===== Data provided =====

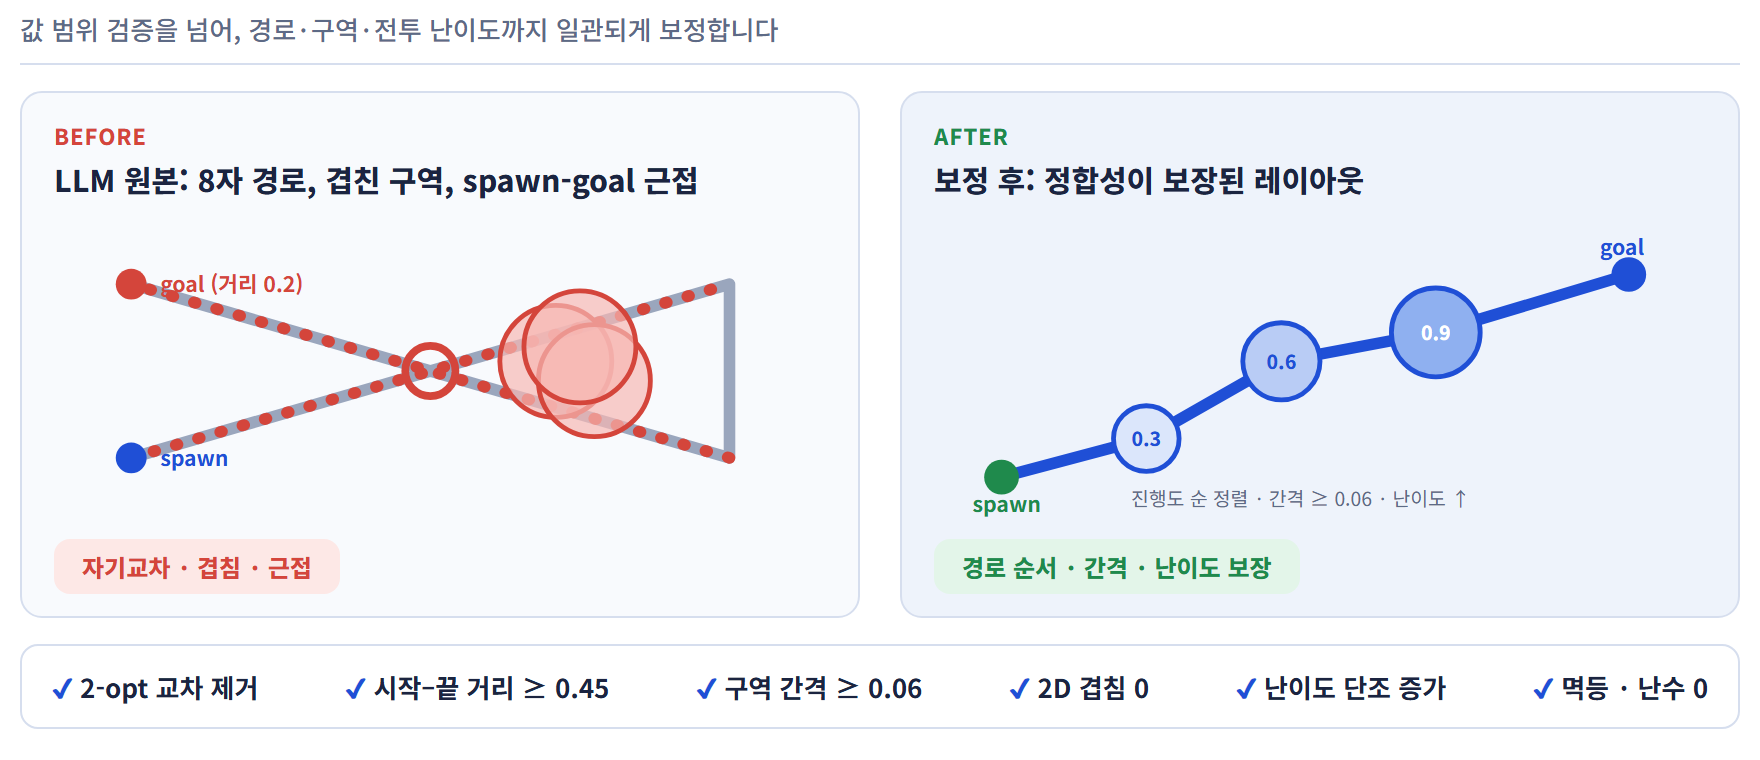
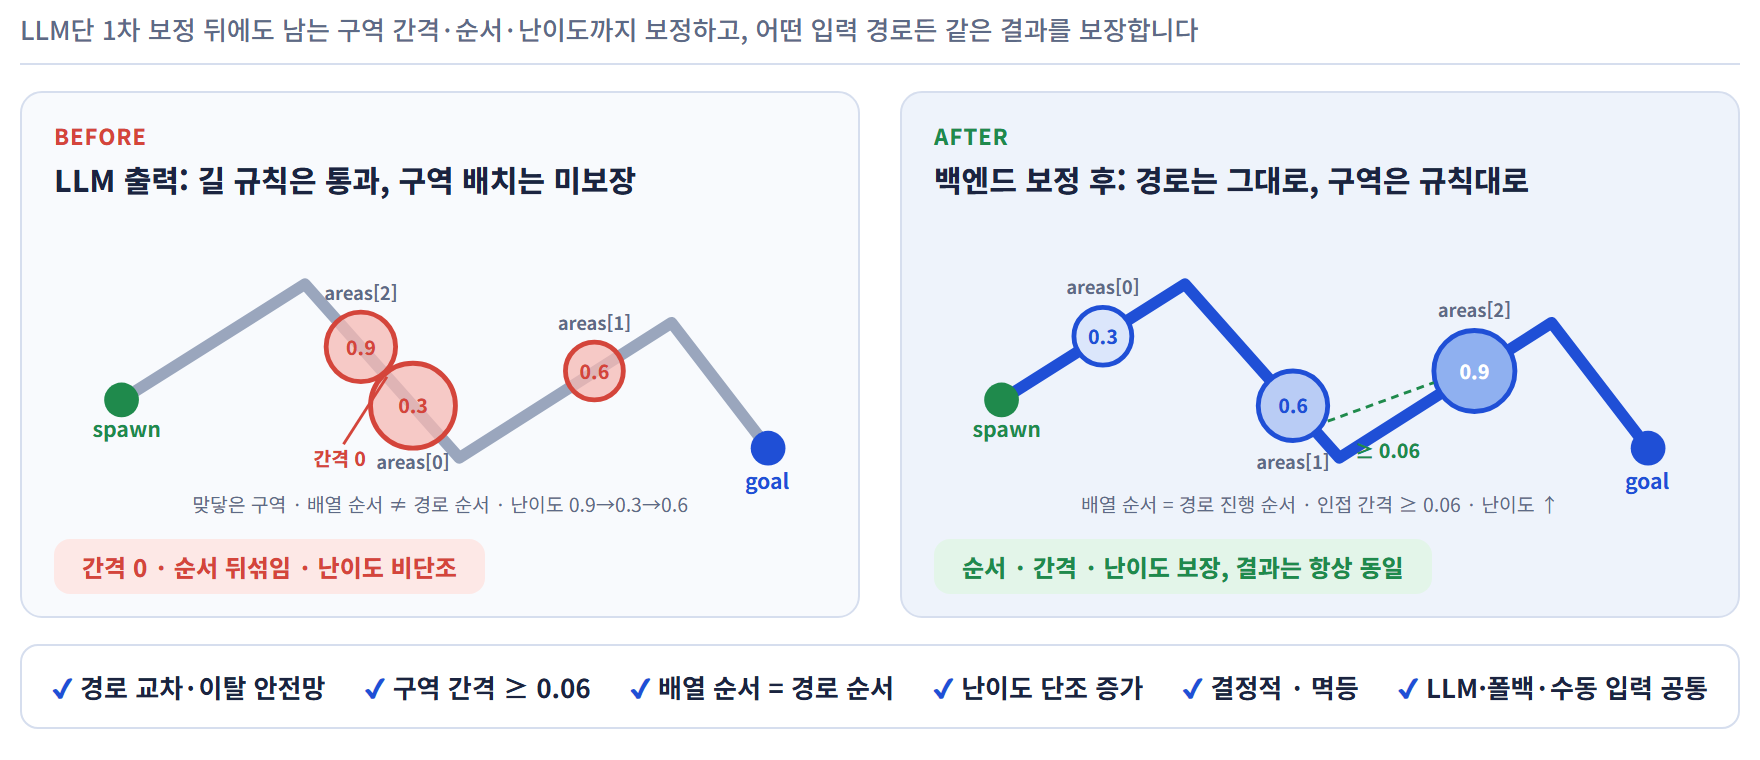
docs: 보정 엔진 도식을 LLM 1차 보정 이후 관점(간격·순서·난이도)으로 재구성

diff --git a/docs/slides/slide10.html b/docs/slides/slide10.html
@@ -19,49 +19,63 @@
   .strip { border:2px solid var(--line); border-radius:18px; padding:22px 30px; display:flex; justify-content:space-between; font-size:26px; font-weight:700; }
   .strip span::before { content:"✔ "; color:var(--blue); }
 </style></head><body><div class="wrap">
-  <div class="sub">값 범위 검증을 넘어, 경로·구역·전투 난이도까지 일관되게 보정합니다</div>
+  <div class="sub">LLM단 1차 보정 뒤에도 남는 구역 간격·순서·난이도까지 보정하고, 어떤 입력 경로든 같은 결과를 보장합니다</div>
   <div class="panels">
     <div class="panel">
-      <div class="tag b">BEFORE</div><h3>LLM 원본: 8자 경로, 겹친 구역, spawn-goal 근접</h3>
+      <div class="tag b">BEFORE</div><h3>LLM 출력: 길 규칙은 통과, 구역 배치는 미보장</h3>
       <svg viewBox="0 0 800 320">
-        <!-- figure-8 crossing path -->
-        <polyline points="80,250 700,70 700,250 80,70" fill="none" stroke="#9aa6bd" stroke-width="12" stroke-linejoin="round" stroke-linecap="round"/>
-        <line x1="80" y1="250" x2="700" y2="70" stroke="#d4453b" stroke-width="12" stroke-linecap="round" stroke-dasharray="2 22"/>
-        <line x1="700" y1="250" x2="80" y2="70" stroke="#d4453b" stroke-width="12" stroke-linecap="round" stroke-dasharray="2 22"/>
-        <circle cx="390" cy="160" r="26" fill="none" stroke="#d4453b" stroke-width="8"/>
-        <!-- overlapping combat circles -->
-        <circle cx="520" cy="150" r="58" fill="#f6b8b3" fill-opacity=".7" stroke="#d4453b" stroke-width="5"/>
-        <circle cx="560" cy="170" r="58" fill="#f6b8b3" fill-opacity=".7" stroke="#d4453b" stroke-width="5"/>
-        <circle cx="545" cy="135" r="58" fill="#f6b8b3" fill-opacity=".7" stroke="#d4453b" stroke-width="5"/>
-        <!-- spawn/goal too close -->
-        <circle cx="80" cy="250" r="16" fill="#1f4fd6"/>
-        <circle cx="80" cy="70" r="16" fill="#d4453b"/>
-        <text x="110" y="258" font-size="22" fill="#1f4fd6" font-weight="700">spawn</text>
-        <text x="110" y="78" font-size="22" fill="#d4453b" font-weight="700">goal (거리 0.2)</text>
+        <!-- same zig-zag path in both panels: shape is kept, not straightened -->
+        <polyline points="70,190 260,70 420,250 640,110 740,240" fill="none" stroke="#9aa6bd" stroke-width="12" stroke-linejoin="round" stroke-linecap="round"/>
+        <!-- touching combat circles (gap 0) -->
+        <circle cx="318" cy="135" r="36" fill="#f6b8b3" fill-opacity=".75" stroke="#d4453b" stroke-width="5"/>
+        <circle cx="372" cy="196" r="44" fill="#f6b8b3" fill-opacity=".75" stroke="#d4453b" stroke-width="5"/>
+        <!-- third combat, later on path -->
+        <circle cx="560" cy="160" r="30" fill="#f6b8b3" fill-opacity=".75" stroke="#d4453b" stroke-width="5"/>
+        <!-- array index labels out of path order + difficulty -->
+        <text x="318" y="143" font-size="20" fill="#d4453b" font-weight="800" text-anchor="middle">0.9</text>
+        <text x="372" y="204" font-size="20" fill="#d4453b" font-weight="800" text-anchor="middle">0.3</text>
+        <text x="560" y="168" font-size="20" fill="#d4453b" font-weight="800" text-anchor="middle">0.6</text>
+        <text x="318" y="86" font-size="19" fill="#5d6a86" font-weight="700" text-anchor="middle">areas[2]</text>
+        <text x="372" y="262" font-size="19" fill="#5d6a86" font-weight="700" text-anchor="middle">areas[0]</text>
+        <text x="560" y="118" font-size="19" fill="#5d6a86" font-weight="700" text-anchor="middle">areas[1]</text>
+        <!-- gap 0 marker -->
+        <line x1="345" y1="166" x2="300" y2="236" stroke="#d4453b" stroke-width="3"/>
+        <text x="296" y="258" font-size="20" fill="#d4453b" font-weight="800" text-anchor="middle">간격 0</text>
+        <circle cx="70" cy="190" r="18" fill="#1f8a4c"/>
+        <circle cx="740" cy="240" r="18" fill="#1f4fd6"/>
+        <text x="40" y="228" font-size="22" fill="#1f8a4c" font-weight="700">spawn</text>
+        <text x="716" y="282" font-size="22" fill="#1f4fd6" font-weight="700">goal</text>
+        <text x="400" y="306" font-size="20" fill="#5d6a86" text-anchor="middle">맞닿은 구역 · 배열 순서 ≠ 경로 순서 · 난이도 0.9→0.3→0.6</text>
       </svg>
-      <span class="pill b">자기교차 · 겹침 · 근접</span>
+      <span class="pill b">간격 0 · 순서 뒤섞임 · 난이도 비단조</span>
     </div>
     <div class="panel after">
-      <div class="tag a">AFTER</div><h3>보정 후: 정합성이 보장된 레이아웃</h3>
+      <div class="tag a">AFTER</div><h3>백엔드 보정 후: 경로는 그대로, 구역은 규칙대로</h3>
       <svg viewBox="0 0 800 320">
-        <polyline points="70,270 220,230 360,150 520,120 720,60" fill="none" stroke="#1f4fd6" stroke-width="12" stroke-linejoin="round" stroke-linecap="round"/>
-        <!-- evenly spaced combat circles along path, increasing difficulty -->
-        <circle cx="220" cy="230" r="34" fill="#dbe6fb" stroke="#1f4fd6" stroke-width="5"/>
-        <circle cx="360" cy="150" r="40" fill="#b9ccf5" stroke="#1f4fd6" stroke-width="5"/>
-        <circle cx="520" cy="120" r="46" fill="#8fb0f0" stroke="#1f4fd6" stroke-width="5"/>
-        <text x="220" y="238" font-size="20" fill="#1f4fd6" font-weight="800" text-anchor="middle">0.3</text>
-        <text x="360" y="158" font-size="20" fill="#1f4fd6" font-weight="800" text-anchor="middle">0.6</text>
-        <text x="520" y="128" font-size="20" fill="#fff" font-weight="800" text-anchor="middle">0.9</text>
-        <circle cx="70" cy="270" r="18" fill="#1f8a4c"/>
-        <circle cx="720" cy="60" r="18" fill="#1f4fd6"/>
-        <text x="40" y="306" font-size="22" fill="#1f8a4c" font-weight="700">spawn</text>
-        <text x="690" y="40" font-size="22" fill="#1f4fd6" font-weight="700">goal</text>
-        <text x="380" y="300" font-size="20" fill="#5d6a86" text-anchor="middle">진행도 순 정렬 · 간격 ≥ 0.06 · 난이도 ↑</text>
+        <polyline points="70,190 260,70 420,250 640,110 740,240" fill="none" stroke="#1f4fd6" stroke-width="12" stroke-linejoin="round" stroke-linecap="round"/>
+        <!-- spaced along path, ordered, difficulty increasing -->
+        <circle cx="175" cy="124" r="30" fill="#dbe6fb" stroke="#1f4fd6" stroke-width="5"/>
+        <circle cx="372" cy="196" r="36" fill="#b9ccf5" stroke="#1f4fd6" stroke-width="5"/>
+        <circle cx="560" cy="160" r="42" fill="#8fb0f0" stroke="#1f4fd6" stroke-width="5"/>
+        <text x="175" y="132" font-size="20" fill="#1f4fd6" font-weight="800" text-anchor="middle">0.3</text>
+        <text x="372" y="204" font-size="20" fill="#1f4fd6" font-weight="800" text-anchor="middle">0.6</text>
+        <text x="560" y="168" font-size="20" fill="#fff" font-weight="800" text-anchor="middle">0.9</text>
+        <text x="175" y="80" font-size="19" fill="#5d6a86" font-weight="700" text-anchor="middle">areas[0]</text>
+        <text x="372" y="262" font-size="19" fill="#5d6a86" font-weight="700" text-anchor="middle">areas[1]</text>
+        <text x="560" y="104" font-size="19" fill="#5d6a86" font-weight="700" text-anchor="middle">areas[2]</text>
+        <!-- gap marker -->
+        <line x1="408" y1="212" x2="518" y2="172" stroke="#1f8a4c" stroke-width="3" stroke-dasharray="8 6"/>
+        <text x="470" y="250" font-size="20" fill="#1f8a4c" font-weight="800" text-anchor="middle">≥ 0.06</text>
+        <circle cx="70" cy="190" r="18" fill="#1f8a4c"/>
+        <circle cx="740" cy="240" r="18" fill="#1f4fd6"/>
+        <text x="40" y="228" font-size="22" fill="#1f8a4c" font-weight="700">spawn</text>
+        <text x="716" y="282" font-size="22" fill="#1f4fd6" font-weight="700">goal</text>
+        <text x="400" y="306" font-size="20" fill="#5d6a86" text-anchor="middle">배열 순서 = 경로 진행 순서 · 인접 간격 ≥ 0.06 · 난이도 ↑</text>
       </svg>
-      <span class="pill a">경로 순서 · 간격 · 난이도 보장</span>
+      <span class="pill a">순서 · 간격 · 난이도 보장, 결과는 항상 동일</span>
     </div>
   </div>
   <div class="strip">
-    <span>2-opt 교차 제거</span><span>시작–끝 거리 ≥ 0.45</span><span>구역 간격 ≥ 0.06</span><span>2D 겹침 0</span><span>난이도 단조 증가</span><span>멱등 · 난수 0</span>
+    <span>경로 교차·이탈 안전망</span><span>구역 간격 ≥ 0.06</span><span>배열 순서 = 경로 순서</span><span>난이도 단조 증가</span><span>결정적 · 멱등</span><span>LLM·폴백·수동 입력 공통</span>
   </div>
 </div></body></html>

=====

Copy out each line of the data that has the word "span" in it.

→ **Response box**
   .strip span::before { content:"✔ "; color:var(--blue); }
-      <span class="pill b">자기교차 · 겹침 · 근접</span>
+      <span class="pill b">간격 0 · 순서 뒤섞임 · 난이도 비단조</span>
-      <span class="pill a">경로 순서 · 간격 · 난이도 보장</span>
+      <span class="pill a">순서 · 간격 · 난이도 보장, 결과는 항상 동일</span>
-    <span>2-opt 교차 제거</span><span>시작–끝 거리 ≥ 0.45</span><span>구역 간격 ≥ 0.06</span><span>2D 겹침 0</span><span>난이도 단조 증가</span><span>멱등 · 난수 0</span>
+    <span>경로 교차·이탈 안전망</span><span>구역 간격 ≥ 0.06</span><span>배열 순서 = 경로 순서</span><span>난이도 단조 증가</span><span>결정적 · 멱등</span><span>LLM·폴백·수동 입력 공통</span>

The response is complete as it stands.